Before we announce our film of the year for 2015, we take a quick look back at some of the numerous honourable mentions that didn’t quite make the Top 10, as well as shame some of the regrettable stinkers.
Ex Machina:- Alex Garland’s directorial debut aimed big, with lots of deep and profound conversations about the evolution of artificial intelligence. Great performances from Domhnall Gleeson, Alicia Vikander and Oscar Isaac make this triple header jump off the screen.
Inherent Vice:- Often baffling, occasionally maddening, Paul Thomas Anderson’s latest is a befuddling, intoxicating slice of nihilistic neo-noir.
Uzumasa Limelight:- Ken Ochiai’s loving tribute to old Samurai dramas, telling the story of an ageing extra who has spent his career dying in elaborate ways onscreen. Melancholic and poignant. Would have made the top 10 but wasn’t given a wide release in the UK in 2015.
Love is Strange:- John Lithgow and Alfred Molina exhibit a delightful chemistry in this charming, and quietly heart-breaking, love story.
Still Alice:- A respectful examination of living with Alzheimer’s disease, a worthy look at an important subject matter. Is there anything more distressing than watching the lovely Julianne Moore slowly lose her memory?
A Girl Walks Home Alone at Midnight:- Worth recognition on the list for it’s use of White Lies’ Death alone, as it happens there is plenty more to appreciate in this superb Iranian vampire film.
Love and Mercy:- Paul Dano is always terrific.

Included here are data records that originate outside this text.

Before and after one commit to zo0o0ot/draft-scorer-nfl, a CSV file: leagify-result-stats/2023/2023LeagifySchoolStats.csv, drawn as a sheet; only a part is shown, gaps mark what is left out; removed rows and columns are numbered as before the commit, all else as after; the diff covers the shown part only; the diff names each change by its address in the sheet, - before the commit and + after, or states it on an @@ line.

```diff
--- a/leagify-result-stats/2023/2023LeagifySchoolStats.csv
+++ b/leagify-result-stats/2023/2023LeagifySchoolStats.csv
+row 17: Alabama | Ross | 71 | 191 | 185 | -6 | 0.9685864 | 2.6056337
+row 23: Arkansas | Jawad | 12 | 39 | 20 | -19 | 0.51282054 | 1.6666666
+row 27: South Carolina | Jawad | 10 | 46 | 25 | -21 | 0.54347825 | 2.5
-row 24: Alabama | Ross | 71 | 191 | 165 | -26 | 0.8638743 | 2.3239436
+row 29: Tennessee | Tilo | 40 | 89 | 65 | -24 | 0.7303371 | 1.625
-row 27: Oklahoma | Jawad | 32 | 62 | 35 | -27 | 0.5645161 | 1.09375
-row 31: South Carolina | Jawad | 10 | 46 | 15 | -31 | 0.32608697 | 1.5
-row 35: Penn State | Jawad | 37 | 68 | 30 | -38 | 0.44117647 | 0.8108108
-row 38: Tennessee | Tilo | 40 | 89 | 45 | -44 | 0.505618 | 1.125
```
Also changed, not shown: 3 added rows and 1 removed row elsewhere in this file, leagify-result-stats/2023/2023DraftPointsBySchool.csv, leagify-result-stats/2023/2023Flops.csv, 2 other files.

Paul Giamatti can play sleazy scumbag in his sleep. Elizabeth Banks shows surprising depth. Brings the music of The Beach Boys to life in glorious fashion.
Girlhood:- The standout coming-of-age film of the year, with remarkable performances from its young cast. As honest a depiction of urban teenage life as you are likely to see.
Song of the Sea:- The other standout animated film of the year. A beautiful Irish folk tale, animated like a pop-up book come to life.
Worst of the Worst
Unfinished Business:- Charmless, witless, pointless. Poor Tom Wilkinson
Home:- A decent premise beaten into submission by a relentlessly terrible, poptastic soundtrack from J-Lo and Rihanna.
Danny Collins:- Al Pacino channels his inner Alan Partridge. Nowhere near as funny as it sounds.
Pixels:- A promising (if unoriginal) idea completely destroyed by the hubris of Adam Sandler.
Captive:- Condescending and uninteresting Bible-bashing thriller makes waste of its talented cast.